Linktree’s terms explicitly bar information that is “misleading or deceptive, [is] intended or designed to misinform, [or] would be likely to misinform a reasonable person,” but the company does admit that “we are under no obligation to regularly monitor the accuracy or reliability of your Content incorporated into the Linktree Service.” It provides a form through which users can report violative content.
After asking Input for an extension to a deadline for a request to comment, Linktree declined to answer questions about how it polices and removes questionable content linked to through its platform, and how many times it had removed pages that share antivax or conspiratorial content. Instead, a spokesperson, requesting their response be on background, provided updated user numbers for the service and confirmed the size of its two funding rounds.

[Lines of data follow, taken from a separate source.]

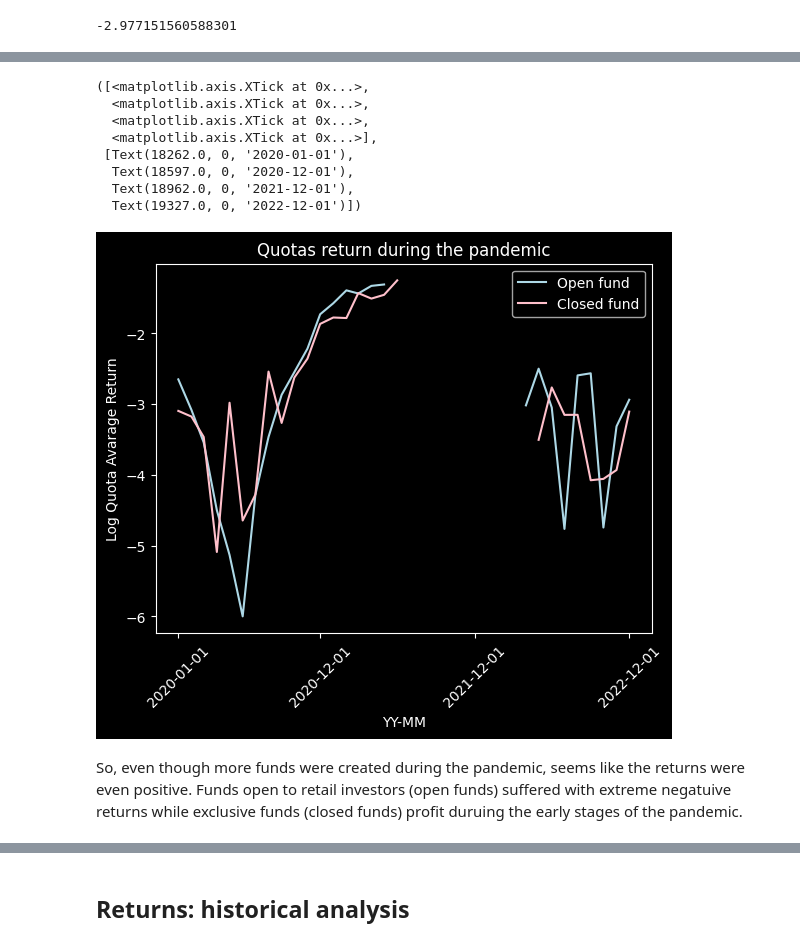
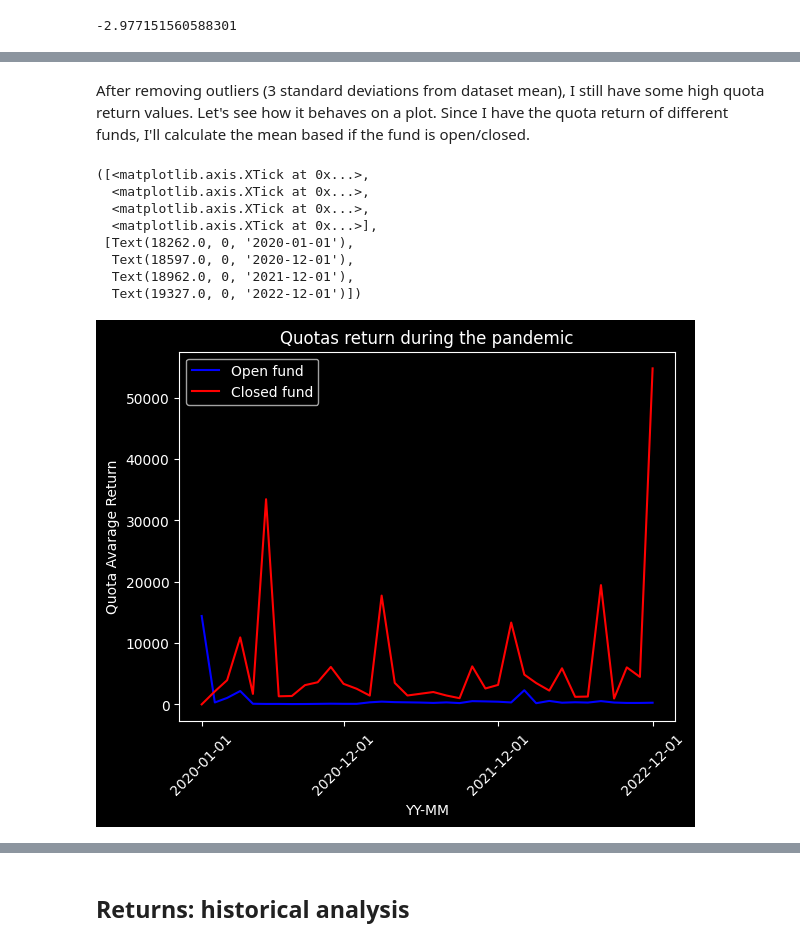
Before and after one commit to Ana-Akaishi/data-science-projects, a Jupyter notebook: Brazilian Investment Funds/notebooks/02 - EDA.ipynb, the cells around one changed output, grey strips where cells are left out. Saved outputs shown, nothing was run; the diff lists cells and outputs as text; code cells hidden in the pictures.

Commit message:
analyzed high return funds during pandemic

```diff
--- a/Brazilian Investment Funds/notebooks/02 - EDA.ipynb
+++ b/Brazilian Investment Funds/notebooks/02 - EDA.ipynb
@@ -111,0 +132,6 @@ pandemic_return['log_return'].mean()
+# %%
+# Removing outliers
+pandemic_df = pandemic_df.drop(['Unnamed: 0'], axis =1)
+
+# Removing observations based on quota return value
+pandemic_df = pandemic_df[(np.abs(stats.zscore(pandemic_df['quota_return'])) < 3)]
@@ -112,28 +151,31 @@ pandemic_return['log_return'].mean()
+# %% [markdown]
+After removing outliers (3 standard deviations from dataset mean), I still have some high quota return values. Let's see how it behaves on a plot. Since I have the quota return of different funds, I'll calculate the mean based if the fund is open/closed.
+# %%
+# Quota return without outliers
+pandemic_return = pandemic_df.groupby([fund_df['year_month'],'CONDOM_Aberto'])['quota_return'].mean().reset_index()
 # %%
 # Plot graph for quotas return during the pandemic
 plt.plot(pandemic_return.loc[pandemic_return['CONDOM_Aberto']==1, 'year_month'],
-         pandemic_return.loc[pandemic_return['CONDOM_Aberto']==1, 'log_return'], color ='lightblue', label='Open fund')
+         pandemic_return.loc[pandemic_return['CONDOM_Aberto']==1, 'quota_return'], color ='blue', label='Open fund')
 
 plt.plot(pandemic_return.loc[pandemic_return['CONDOM_Aberto']==0, 'year_month'],
-         pandemic_return.loc[pandemic_return['CONDOM_Aberto']==0, 'log_return'], color ='pink', label='Closed fund')
+         pandemic_return.loc[pandemic_return['CONDOM_Aberto']==0, 'quota_return'], color ='red', label='Closed fund')
 
 # add title and labels
 plt.title('Quotas return during the pandemic')
 plt.xlabel('YY-MM')
-plt.ylabel('Log Quota Avarage Return')
+plt.ylabel('Quota Avarage Return')
 
 plt.legend()
 
 plt.xticks(ticks=['2020-01','2020-12','2021-12','2022-12'],  rotation=45)
 # %% [output]
 ([<matplotlib.axis.XTick at 0x...>,
   <matplotlib.axis.XTick at 0x...>,
   <matplotlib.axis.XTick at 0x...>,
   <matplotlib.axis.XTick at 0x...>],
  [Text(18262.0, 0, '2020-01-01'),
   Text(18597.0, 0, '2020-12-01'),
   Text(18962.0, 0, '2021-12-01'),
   Text(19327.0, 0, '2022-12-01')])
-[figure, old version]
+[figure, new version]
-# %% [markdown]
-So, even though more funds were created during the pandemic, seems like the returns were even positive. Funds open to retail investors (open funds) suffered with extreme negatuive returns while exclusive funds (closed funds) profit duruing the early stages of the pandemic.
```
Also changed, not shown: parts of 19 cells of this notebook.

“It should be possible for Linktree to take an active role and seek out disinformation that’s on their platform.”
“The fact that Linktree refuse to discuss how they keep its users safe but are happy to discuss their financials in detail says everything about their priorities,” says Hood. “Tech companies must start putting their users ahead of profits.”
At least some Linktree accounts tied to loonier conspiracy theories have been blocked: One, tied to a notorious information dumper Truthseeker86 has been banned. But the links that Truthseeker provided — often rambling Google Docs about aliens, pedophilia, and the like — live on. Other accounts with usernames that are variants of “truthseeker” populate their own Linktrees with them. (Truthseeker86 has moved on to Direct.me, a two-year-old Linktree alternative backed by U.K. venture capital fund Fuel Ventures. Direct.me did not respond to a request for comment.)

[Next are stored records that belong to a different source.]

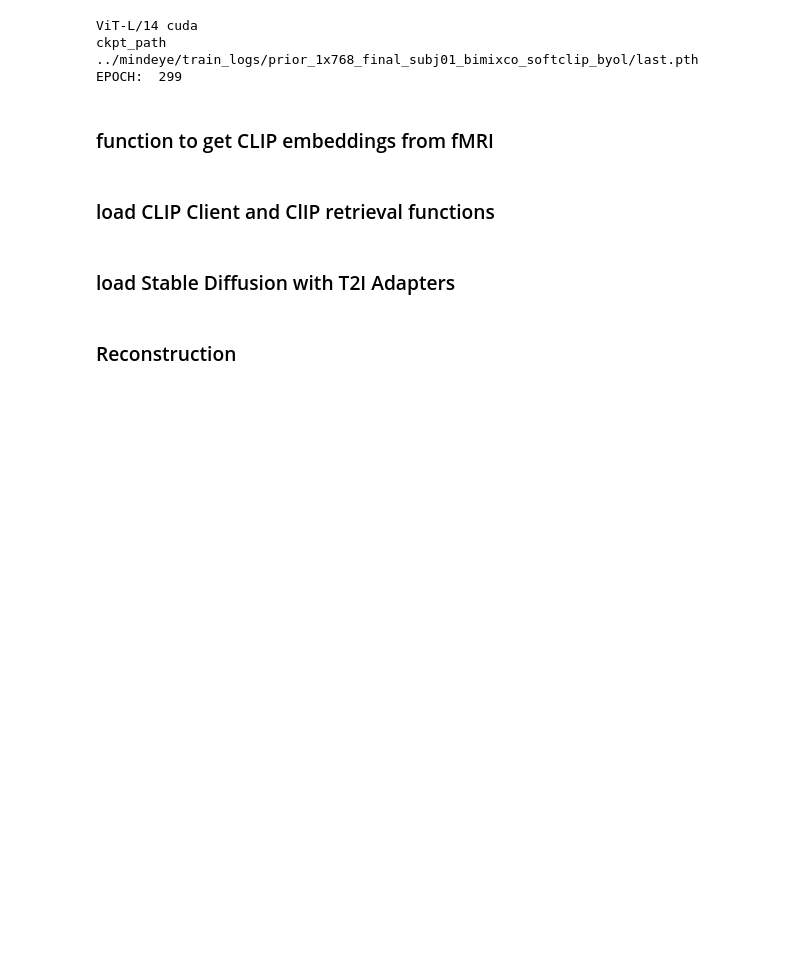
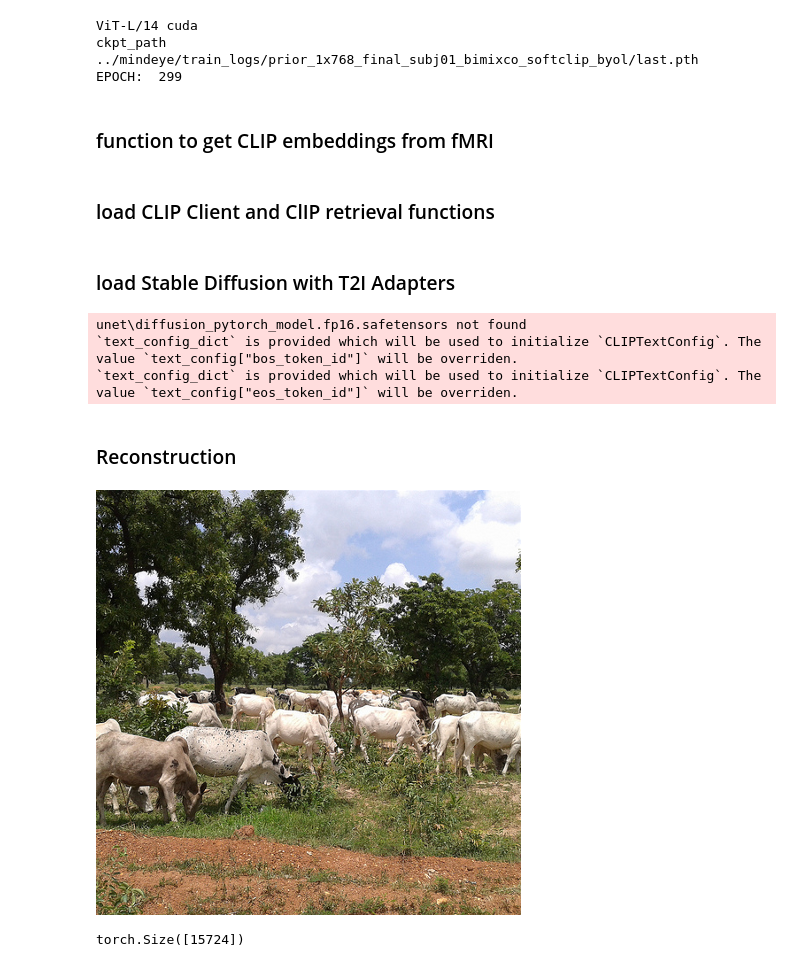
Before and after one commit to ichiyan/brain-decoding, a Jupyter notebook: scripts/reconstruction.ipynb, the cells around one changed output. Drawn from its saved outputs; the diff is of its cells as text; code cells hidden in the pictures; blank space fills up the shorter version.

```diff
--- a/scripts/reconstruction.ipynb
+++ b/scripts/reconstruction.ipynb
@@ -24,7 +19,7 @@ import io
 # %%
 subj = 1
 #for vdvae depth initial image
-vdvae_num_layers = 53
+vdvae_num_layers = 47
 # %%
 device = torch.device('cuda' if torch.cuda.is_available() else 'cpu')
 print(device)
@@ -176,10 +171,14 @@ adapters = MultiAdapter(
 
 model_id = "CompVis/stable-diffusion-v1-4"
 vae = AutoencoderKL.from_pretrained('stabilityai/sd-vae-ft-ema', torch_dtype=torch.float16)
-scheduler = EulerDiscreteScheduler.from_pretrained(model_id, subjfolder="scheduler")
+scheduler = EulerDiscreteScheduler.from_pretrained(model_id, subfolder="scheduler")
 pipe = StableDiffusionAdapterPipeline.from_pretrained(
     model_id, vae=vae, adapter=adapters, scheduler=scheduler, torch_dtype=torch.float16, variant="fp16"
 ).to(device)
+# %% [output]
+unet\diffusion_pytorch_model.fp16.safetensors not found
+`text_config_dict` is provided which will be used to initialize `CLIPTextConfig`. The value `text_config["bos_token_id"]` will be overriden.
+`text_config_dict` is provided which will be used to initialize `CLIPTextConfig`. The value `text_config["eos_token_id"]` will be overriden.
 # %% [markdown]
 ### Reconstruction
 # %%
@@ -195,10 +194,12 @@ generator = torch.manual_seed(777)
 for ndx, voxels in enumerate(torch.from_numpy(fmri_test)):
     print(ndx)
 
-    clip_embs = get_clip_embeddings(voxels, diffusion_prior)
+    clip_embs = get_clip_embeddings(voxels.unsqueeze(0), diffusion_prior)
     query_res = client.query(embedding_input=clip_embs[0][0].tolist())
     caps = query_res[0]["caption"]
-    print("prompt: ", caps)
+
+    print("ground truth captions: ", list(caps_test[caps_test!='']))
+    print("predicted captions: ", caps)
     print("retrieved embs similarity: ", query_res[0]["similarity"])
 
     color_pallete = get_color_pallete(Image.open('../results/lvae/subj01/stim/{}.png'.format(ndx)))
@@ -216,3 +217,7 @@ for ndx, voxels in enumerate(torch.from_numpy(fmri_test)):
     ).images
 
     break
+# %%
+Image.fromarray(gt_stim_test[ndx])
+# %% [output]
+[figure, added]
@@ -218,0 +233,4 @@ for ndx, voxels in enumerate(torch.from_numpy(fmri_test)):
+# %%
+voxels.shape
+# %% [output]
+torch.Size([15724])
```
Also changed, not shown: parts of 3 cells of this notebook, 4 other files.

“It’s currently not clear how Linktree moderates the pages on its platform,” says Hood. “It’s not clear what its standards are. Given the nature of it — text and links — it should be possible for them to take an active role and seek out disinformation that’s on their platform.”
On issues it feels are important — such as limiting the ability for Twitch’s hot tub streamers to direct their followers to their corresponding OnlyFans accounts — Linktree seems to have been able to find a solution. In July, it began introducing sensitive content labels on OnlyFans links that require users agreeing to be redirected.
Moran, too, has found it difficult to raise her findings with the company. “They don’t seem to be that interested in talking to us, but it may be we need to get a bit closer into it,” she says. “I don’t know how much interaction you have with tech companies, but they love sending you generic emails back to every email you’ve sent.”
“These are businesses, and their bottom line is making money.”
That’s a worry given the role Linktree plays in funneling people from mainstream apps like Instagram and TikTok to the darker corners of the internet. “It’s in a pretty integral spot,” says Moran. “As we see these big platforms deplatform people and make more effort to shadowban them, people are getting really good at finding ways around it. One of those ways is Linktree. And that’s only going to become more prevalent.”
Moran allows that content moderation “is a really difficult task to take on.” If Facebook’s multi-billion dollar-backed experts can’t find a solution to the propagation of fringe conspiracies and vaccine misinformation, it may be unfair to expect a startup that only relatively recently entered the collective consciousness to do so.
But there’s another factor at play, believes Hood: “These are businesses, and their bottom line is making money.” (Linktree offers a pro version of its service for $6 a month.) “They often see proper regulation of their platforms and tools as secondary,” he says. “Time and again, unfortunately, we see the platforms aren’t willing to act until they’re pressured into it.”